In Batching REST APIs - Part 1, I talked about why offering batching APIs and batching REST clients is important for high traffic web services. Today I wanted to talk about some of the thoughts and design decisions that went into building our first REST clients.
Before I started, I wanted to nail down the tao of our official Segment.io REST clients. Here are the requirements I came up with. I call them the seven golden rules of friendly REST clients.
1. Batch requests.
You can’t afford to make blocking HTTP requests on every operation. Put them in a resource-capped queue, and async flush ‘em on another thread. If you’re not convinced, it’s back to part 1 for you.
You can also ask your users to build their own background queue to flush, but that’s significantly more work for them to implement.
2. Cap memory and network usage, especially under extreme load.

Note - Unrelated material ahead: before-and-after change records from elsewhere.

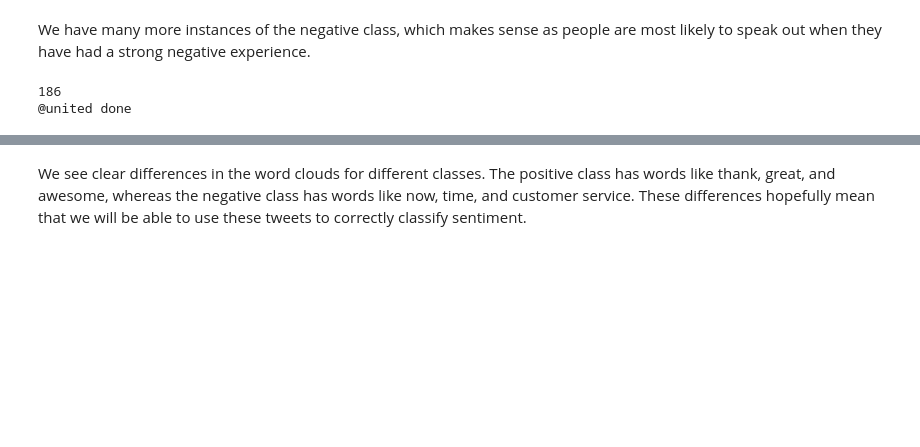
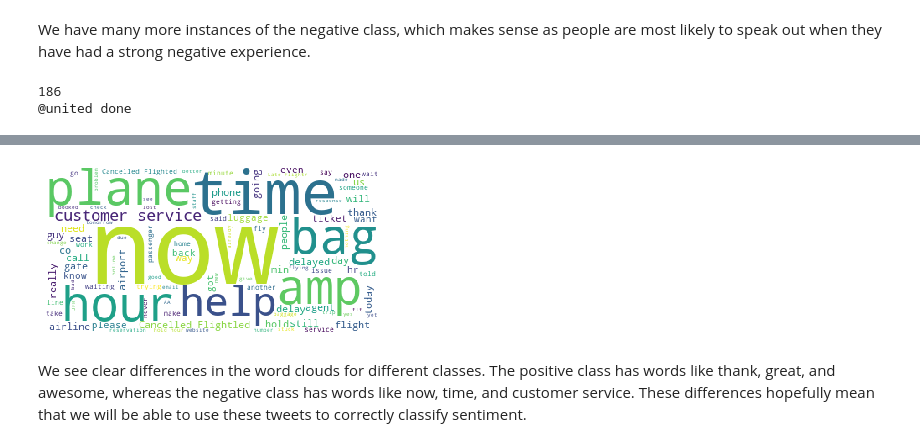
Before and after one commit to sbellows1/sentiment_analysis, a Jupyter notebook: Sentiment Analysis.ipynb, the cells around one changed output, grey strips where cells are left out. Saved outputs shown, nothing was run; the diff lists cells and outputs as text; code cells hidden in the pictures; blank space fills up the shorter version.

```diff
--- a/Sentiment Analysis.ipynb
+++ b/Sentiment Analysis.ipynb
@@ -120,3 +106,7 @@ pic3.savefig('figures/neg_wordcloud.png')
+# %%
+make_wordcloud(neg_text, 'figures/neg_wordcloud.png')
+# %% [output]
+[figure, added]
 # %% [markdown]
 We see clear differences in the word clouds for different classes. The positive class has words like thank, great, and awesome, whereas the negative class has words like now, time, and customer service. These differences hopefully mean that we will be able to use these tweets to correctly classify sentiment.
 # %% [markdown]
```
Also changed, not shown: parts of 22 cells of this notebook, 4 other files.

A few months ago we stumbled upon a memory leak while working on Segment.io’s ingestion process that was happening during periods of high load. After scouring our application code for an entire day, we still couldn’t figure out why. Finally we tried removing all of our dependencies one by one. After we removed our cloud logging provider’s REST library, the memory leak suddently disappeared. You can be sure we won’t be using them ever again.
High performance computing is about trade-offs. You can’t keep sending data to your API at an ever increasing rate. At some point, either the network bandwidth or the available memory will run out. And its important you take action (or inaction) before that happens. That way, when your customer’s application crashes, it won’t be your fault.

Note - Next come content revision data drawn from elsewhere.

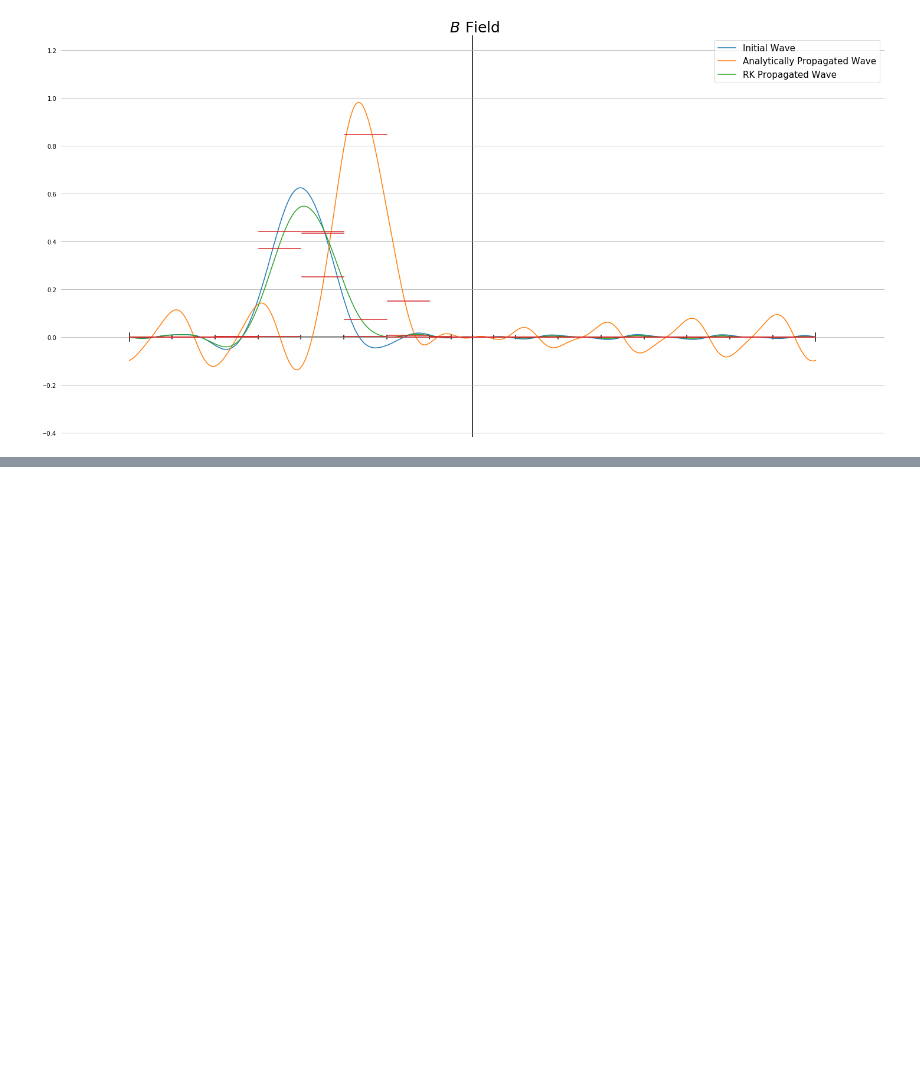
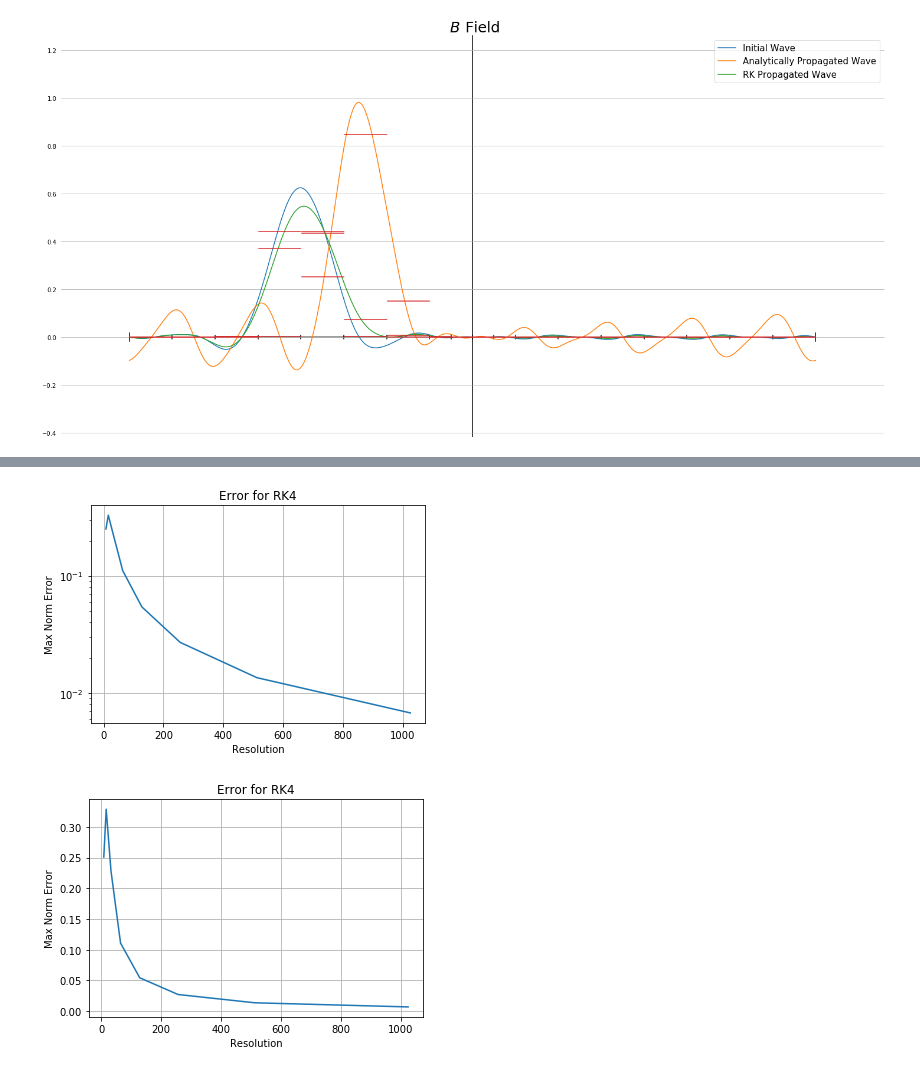
Before and after one commit to 88Sasha88/FV_MG, a Jupyter notebook: UnitTests/EMFieldUnitTestTake2.ipynb, the cells around one changed output, grey strips where cells are left out. Saved outputs shown, nothing was run; the diff lists cells and outputs as text; code cells hidden in the pictures; blank space fills up the shorter version.

```diff
--- a/UnitTests/EMFieldUnitTestTake2.ipynb
+++ b/UnitTests/EMFieldUnitTestTake2.ipynb
@@ -354,0 +332,27 @@ print('')
+# %%
+nh_min = 16
+refRatio = 2
+CFL = np.sqrt(0.5)
+x_0 = 0.
+x_1 = 0.5
+Hans = False
+
+deriv = 'U'
+RK = 4
+order = 1
+
+L = 1
+locs = [x_1]
+epsilons = [1, 0.5] # [1, 1]
+mus = [1, 0.5] # [1, 1]
+
+func = WFT.Gauss # SquareWave
+
+
+omega = BT.Grid(nh_min)
+physics = BT.PhysProps(omega, epsilons, mus, locs, L)
+
+sigma, mu = WFT.GaussParams(x_0, x_1)
+args = [sigma, mu]
+
+dataPts = 8
@@ -355,3 +432,24 @@ print('')
+# %%
+plt.figure()
+plt.plot(nhVec, errorE)
+plt.title(r'Error for RK' + str(RK))
+plt.ylabel('Max Norm Error')
+plt.xlabel('Resolution')
+# plt.xscale('log')
+plt.yscale('log')
+plt.grid(True)
+plt.show()
+
+plt.figure()
+plt.plot(nhVec, errorE)
+plt.title(r'Error for RK' + str(RK))
+plt.ylabel('Max Norm Error')
+plt.xlabel('Resolution')
+plt.grid(True)
+plt.show()
+# %% [output]
+[figure, added]
+[figure, added]
 # %%
 # First Order RK1
 [0.                         0.000000006028348142323653 0.0013763515788428114      0.2868927382768464         0.44263514456158964        0.15787150443732365        0.000752755899098823       0.000000003297013077926455 0.                         0.                         0.                         0.                         0.                         0.                         0.                         0.                         0.                         0.000000006028348142323653 0.0013763515788428114      0.2868927382768464         0.44263514456158964        0.15787150443732365        0.000752755899098823       0.000000003297013077926455 0.                         0.                         0.                         0.                         0.                         0.                         0.                         0.                        ]
```
Also changed, not shown: parts of 10 cells of this notebook.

3. Use asynchronous HTTP flush whenever possible.
Node.js will give you this by default, but languages like Java and Python won’t. It’s worth investigating an asynchronous HTTP request option, so that your flushing thread doesn’t have to spin for valuable CPU cycles waiting for an expensive network operation to complete. There are good options for most languages, like these for java and python.
4. Be secure.
5. Fail gracefully, and report.
It’s important to plan out your error cases before hand, and guard against you accidentially crashing your client’s application. That means you should simulate and expect errors like:
- Your API servers going down
- The API returning 302, 404, or 500, or some other non-200 status code
- The API returning an outdated or unexpected result format
- The API endpoint changing
6. Speak but don’t yell.
Logging is important, but like everything else, must be capped in volume. If every one of your requests is failing, you don’t want to crash the server by overfilling the disk with a huge log file or filling the entire screen with error messages.
A good pattern to provide is optional error callbacks. That means that the user can get errors when they are debugging, but also won’t get them when everything is going to hell.
7. Provide statistics on usage.
When the user asks, provide a simple object that communicates how many successful and failing operations happened. Maybe provide how many bytes have passed through the API calls, how fast, and how often.Your users will appreciate the extra debugging information.
In the next post, I’ll discuss how we designed our Java rest client to achieve these goals!